by Judy Wyper, PWPA Member

Do you read The Walrus? ( It’s an independent journalism website with in-depth environmental pieces.  The July 2022 issue has a gripping account of BC dams and potential risks to tailings storage facilities (TSFs).  It’s entitled “B.C. has a growing mine waste problem.” PWPA has been wondering about the state of the local Brenda Mine site, and had a tour a while back.  Fionda’s article is a “mine” of information.  She provides links to a July 2022 report by the BC Mining Law Reform group and Skeena Wild, two advocacy groups: Protecting Communities and Watersheds: Risks of Tailings Dam Failures in the Face of Climate Change.  That report is well worth reading.  It includes links to an interactive map of BC mines with TSFs, including Brenda Mine, with an Extreme rating if its TSF fails: Loss of greater than 100 lives; major environmental/cultural losses; extremely high economic losses.

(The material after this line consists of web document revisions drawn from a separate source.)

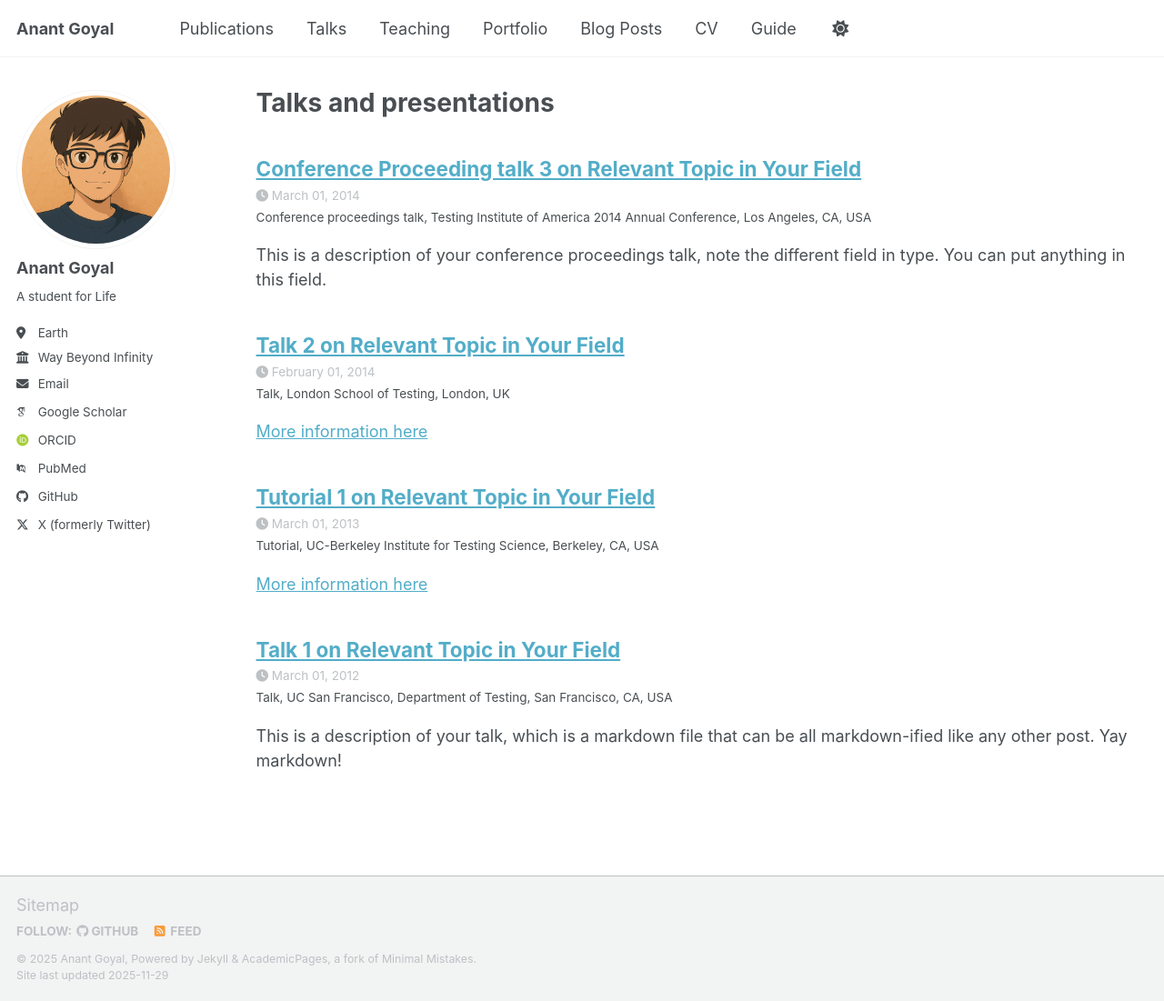
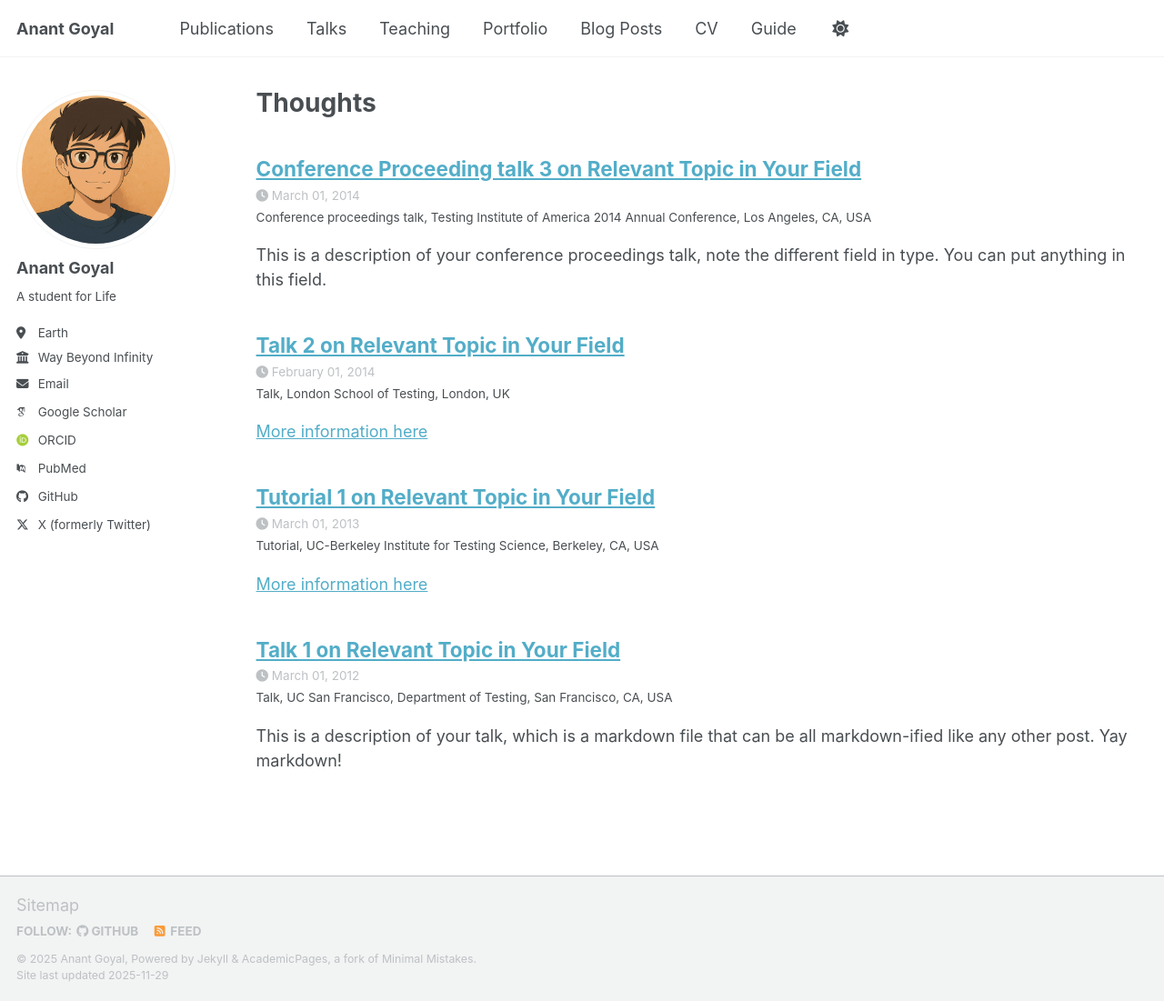
Before and after one commit to Mindfulbrain17/Mindfulbrain17.github.io, a Jekyll site: the page built from _pages/talks.html, in a window 1280 px wide and 1101 px high. Shown: the whole window at 91% size. Built offline with Jekyll 4.4.1, drawn with Linux system fonts in a browser that asks for light colours; some web fonts are replaced; a script bundle is joined from its source files by our own code; library files that are not in the unit come from our copies.

Commit message:
Rename page from 'Talks' to 'Thoughts'

```diff
--- a/_pages/talks.html
+++ b/_pages/talks.html
@@ -1,7 +1,7 @@
 ---
 layout: archive
-title: "Talks and presentations"
-permalink: /talks/
+title: "Thoughts"
+permalink: /thoughts/
 author_profile: true
 ---
 
```
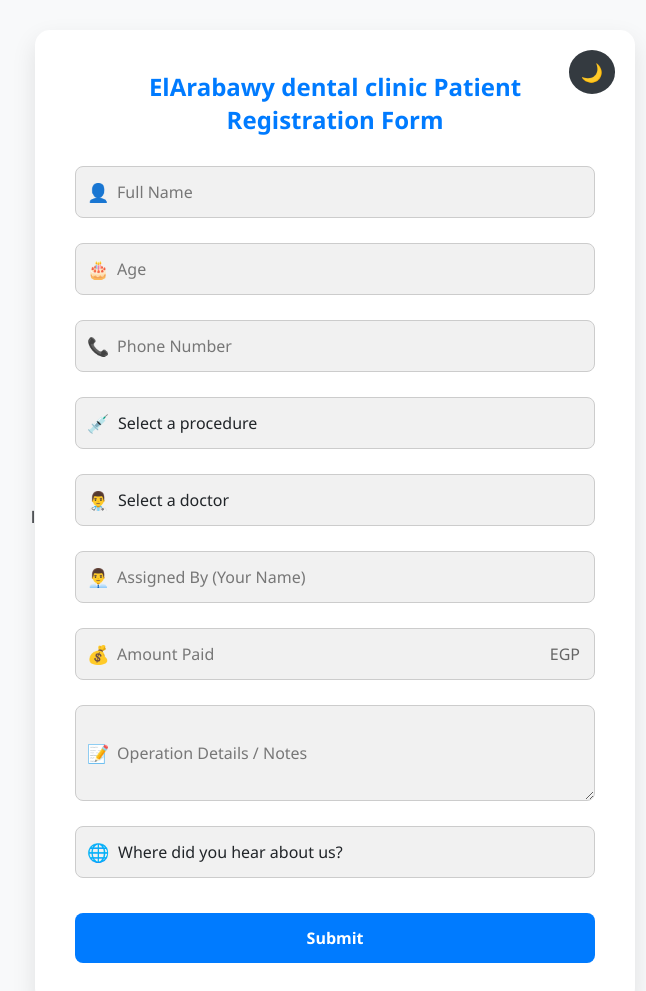
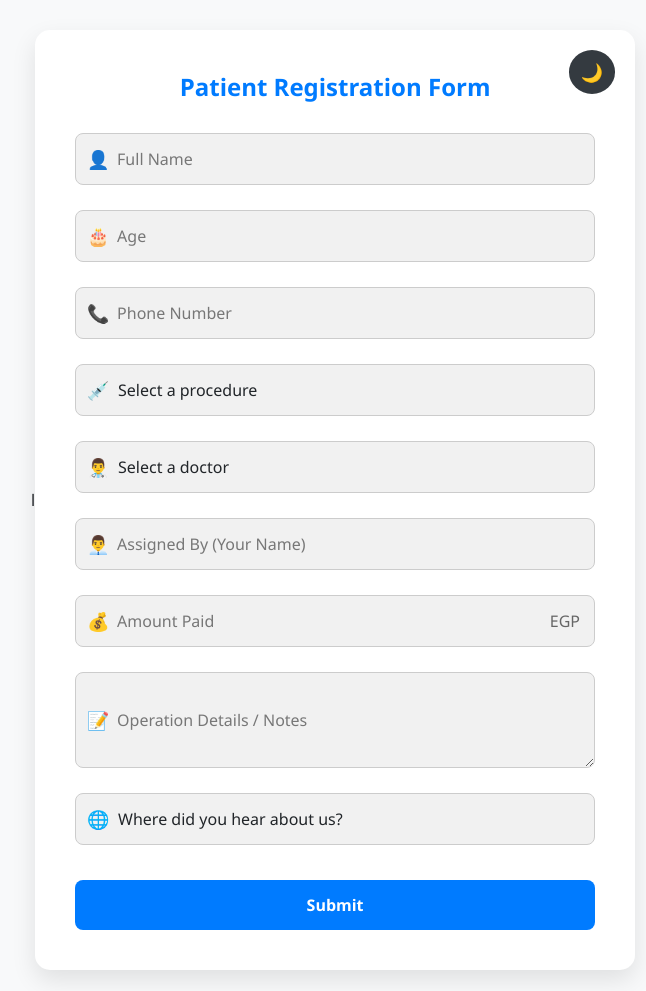
Before and after one commit to OmarYassero/ElArabawy-Dental-Clinic, a plain HTML site: page index.html in a window 1280 px wide. Shown: the top 991 px of the page, without its empty margins (307-953 px from the left). Drawn offline with Linux system fonts and the light colour scheme.

Commit message:
Update index.html

```diff
--- a/index.html
+++ b/index.html
@@ -350,7 +350,7 @@
 
 	<div class="container">
 		<button class="toggle-theme" onclick="toggleTheme()">🌙</button>
-		<h2>ElArabawy dental clinic Patient Registration Form</h2>
+		<h2>Patient Registration Form</h2>
 			<form id="form" autocomplete="off">
 
 			<div class="form-group">
```
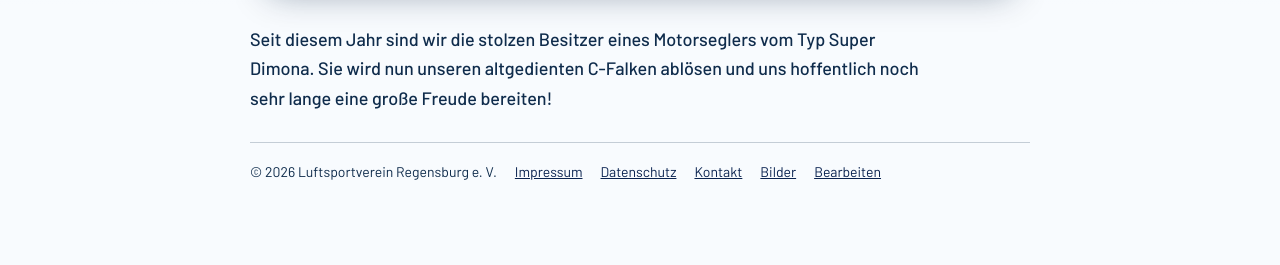
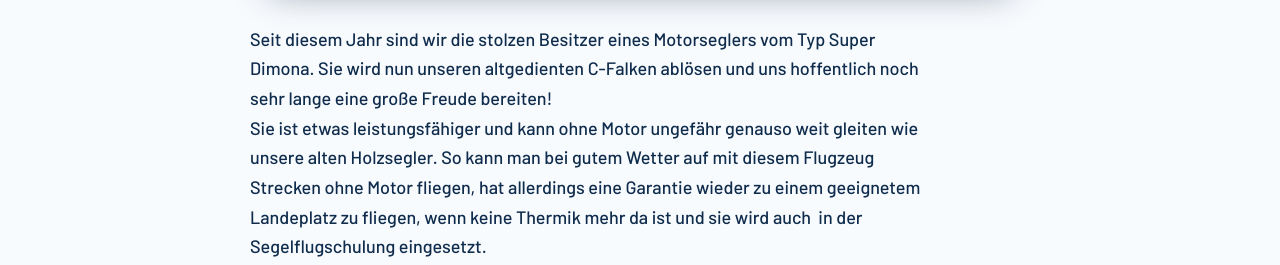
Before and after one commit to jonasaltschaeffel-hue/Website-LSV, a plain HTML site: page aktuelles/neuzugang-unsere-super-dimona-d-kbek.html in a window 1280 px wide. Shown: the part 795-1060 px from the top of the page. Drawn offline with nearby package versions, Linux system fonts and the light colour scheme.

Commit message:
Website bearbeitet: aktuelles/neuzugang-unsere-super-dimona-d-kbek.html

```diff
--- a/aktuelles/neuzugang-unsere-super-dimona-d-kbek.html
+++ b/aktuelles/neuzugang-unsere-super-dimona-d-kbek.html
@@ -48,7 +48,7 @@
     <h1 data-e="nahoarh-t">Neuzugang: Unsere Super Dimona „D-KBEK“</h1>
     <div class="pic placeholder"><img data-e="nahoarh-img" src="../img/uploads/aktuelles-neuzugang-unsere-super-dimona-d-kbek-nahoarh-img-mwqumc7d.jpg" alt="" onerror="this.hidden=true" onload="this.parentElement.classList.remove('placeholder')"></div>
 
-    <p data-e="nahoarh-p1">Seit diesem Jahr sind wir die stolzen Besitzer eines Motorseglers vom Typ Super Dimona. Sie wird nun unseren altgedienten C-Falken ablösen und uns hoffentlich noch sehr lange eine große Freude bereiten!</p>
+    <p data-e="nahoarh-p1">Seit diesem Jahr sind wir die stolzen Besitzer eines Motorseglers vom Typ Super Dimona. Sie wird nun unseren altgedienten C-Falken ablösen und uns hoffentlich noch sehr lange eine große Freude bereiten!<br>Sie ist etwas leistungsfähiger und kann ohne Motor ungefähr genauso weit gleiten wie unsere alten Holzsegler. So kann man bei gutem Wetter auf mit diesem Flugzeug Strecken ohne Motor fliegen, hat allerdings eine Garantie wieder zu einem geeignetem Landeplatz zu fliegen, wenn keine Thermik mehr da ist und sie wird auch&nbsp; in der Segelflugschulung eingesetzt.</p>
 
   </article>
 </main>
```
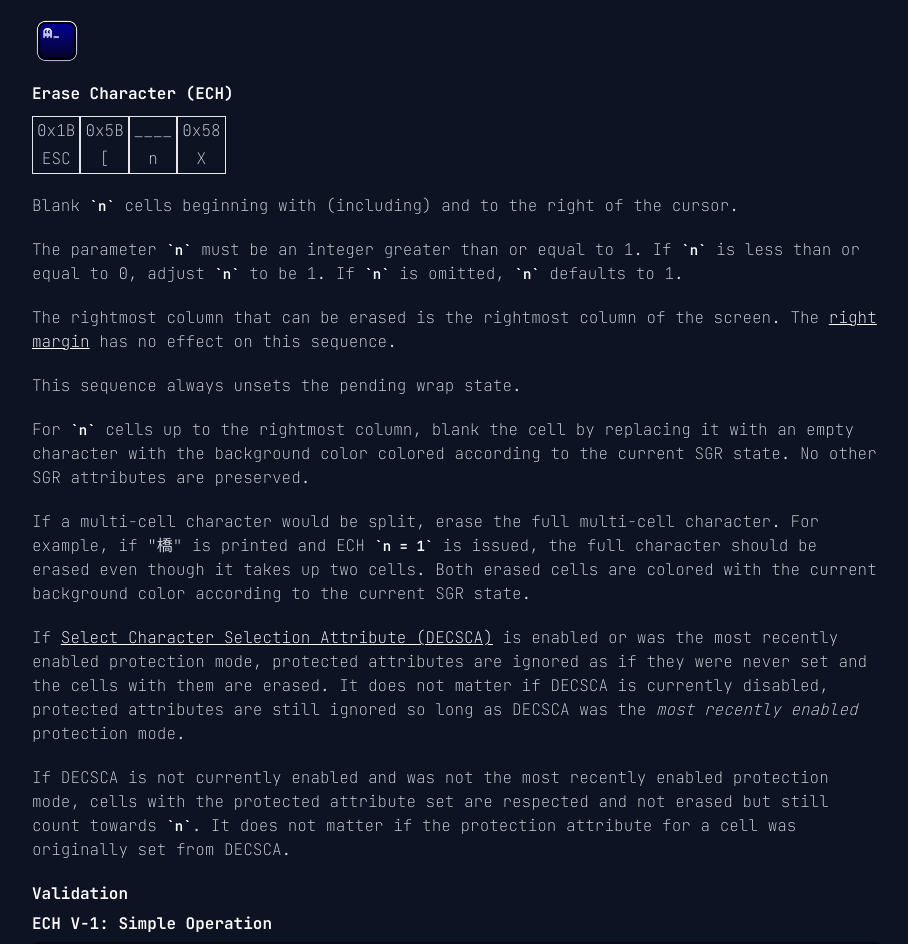
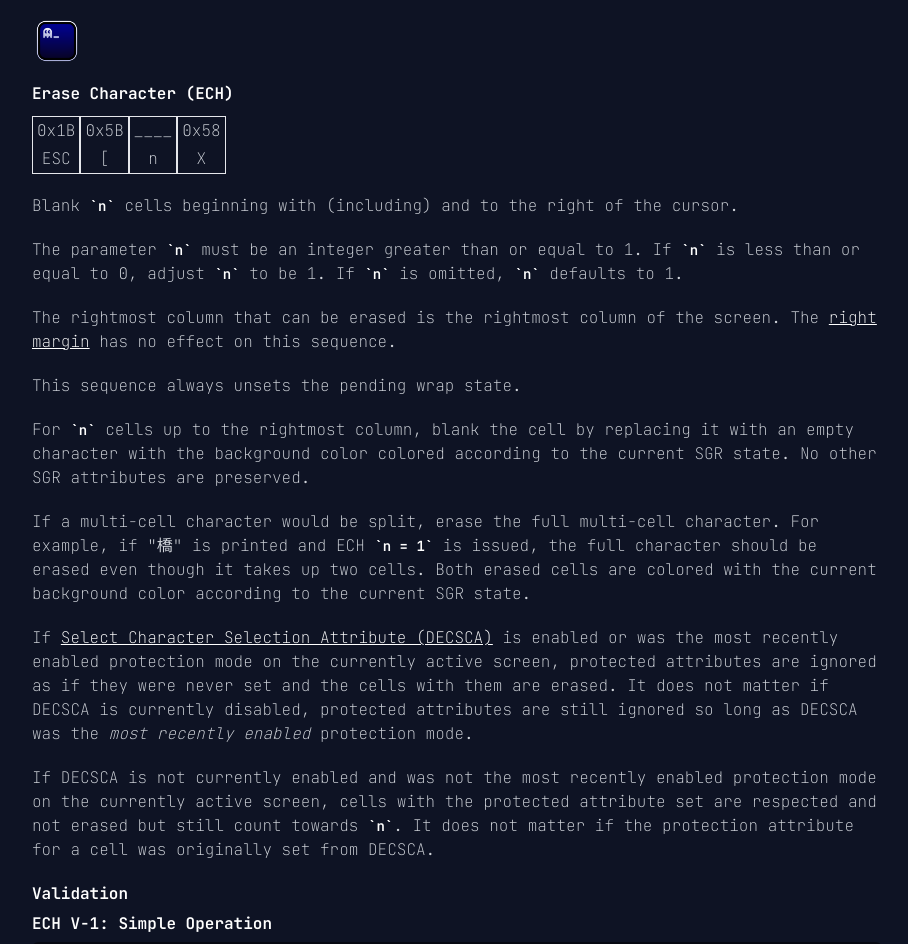
Before and after one commit to zen-xu/ghostty, a Next.js app in the folder website/: page /vt/ech in a window 1280 px wide. Shown: the top 944 px of the page, without its empty margins (183-1091 px from the left). Built offline with nearby package versions, Linux system fonts and the light colour scheme.

Commit message:
terminal: ECH handles protection attributes properly

```diff
--- a/website/app/vt/ech/page.mdx
+++ b/website/app/vt/ech/page.mdx
@@ -25,16 +25,16 @@ Both erased cells are colored with the current background color according
 to the current SGR state.
 
 If [Select Character Selection Attribute (DECSCA)](#TODO) is enabled
-or was the most recently enabled protection mode,
+or was the most recently enabled protection mode on the currently active screen,
 protected attributes are ignored as if they were never set and the cells
 with them are erased. It does not matter if DECSCA is currently disabled,
 protected attributes are still ignored so long as DECSCA was the
 _most recently enabled_ protection mode.
 
 If DECSCA is not currently enabled and was not the most recently enabled protection
-mode, cells with the protected attribute set are respected and not erased but
-still count towards `n`. It does not matter if the protection attribute for a
-cell was originally set from DECSCA.
+mode on the currently active screen, cells with the protected attribute set are
+respected and not erased but still count towards `n`. It does not matter if the
+protection attribute for a cell was originally set from DECSCA.
 
 ## Validation
 
```
Also changed, not shown: 2 other files (tests, documents, lock files or other folders).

When the Mount Polley dam failed eight years ago, the Expert Panel’s subsequent report made several recommendations, none of which have been acted on.  The recommendations made by BC Mining Law Reform and Skeena Wild repeat some of those recommendations, and the specific one relevant to the Brenda Mine is to give “clear direction on how to manage closed sites that need ongoing inspection, monitoring and maintenance to reduce consequences and failure.”  I wondered why the government would need to be asked to do this.  Why aren’t these protocols already in place?  Who is minding the shop?  Of course it made me wonder how the mine has been monitored since it closed in 1990.

Noranda ran the mine, and now Glencore manages the decommissioned site. Their website gives details of the previous and current operations. This is from the Brenda Mine/Glencore website: (

The Brenda Mine site occupies a total area of approximately 1,300 hecatres (ha). The mine site encompasses all the disturbed areas of the project, amounting for about 800 ha, including the open pit, the four rock piles, the sites of the two former low grade ore stockpiles, the mill and plant site, service roads and the tailings impoundment area, including the main dam, the tailings pond, the saddle dam and the upper and lower reclaim ponds.

I found maps of the site and the locations of piezometers.  These are geotechnical pressure sensors to measure pore water pressure in the ground and would help indicate problems with containment.  Permit 263 is included, the extensive agreement of the terms and conditions for Glencore’s management of the site, and dates from 2014.  There are links to the monthly newsletters which began in 2000.  “In May, 410,547 m3 of water were processed from the tailings pond and discharged into Trepanier Creek, with an annual total of 421,854 m3. Approximately 2,019,200 m3 remain in on site storage for 2022, 1,473,200 m3 from tailings and 546,000 m3 from the pit. The water treatment plant treated water at 170 l/s.” The monthly reports show graphs of levels of molybdenum, sodium, dissolved sulphate, and hardness. These measurements are safely below the BC health guidelines.

On July 27, I watched a Zoom meeting held by the District of Peachland’s Healthy Watershed Committee.  In attendance were two Glencore Site Management representatives, Andrew Hallock and Erin Clyde.  Also present was Mark Smith, manager for BC’s Tailings Dams Management, from the BC Energy and Mines Ministry.  It was an informative meeting. The BC Mining Code has been updated since Permit 263 came into force, requires more frequent reporting, and much of that can involve third party investigators.  The reporting requirements seem stringent, but I haven’t been able to locate any of these annual reports online.  Without reading the various reports, we are kept in the dark about specific details of mine management.

The meeting ended before there was a chance to ask specific Brenda Mine questions, but the Glencore representatives said they would be happy to answer questions via email.  I sent some the very next day and await their responses.  I am wondering about the presence of selenium, uranium, and arsenic in the tailings; more information about the piezometers; snowpillow measurements for as many years as they have kept these; alert and evacuation systems; five year reports; annual reports.

As citizens of Peachland, it is in our interests to be as informed about potential hazards as possible.  We keep an eye out for wildfires.  We watch what is happening in our forests.  We try to be proactive.  The presence of a decommissioned mine sitting high above us, with a tailings storage facility and complex system of management is not to be ignored.  I will keep you posted.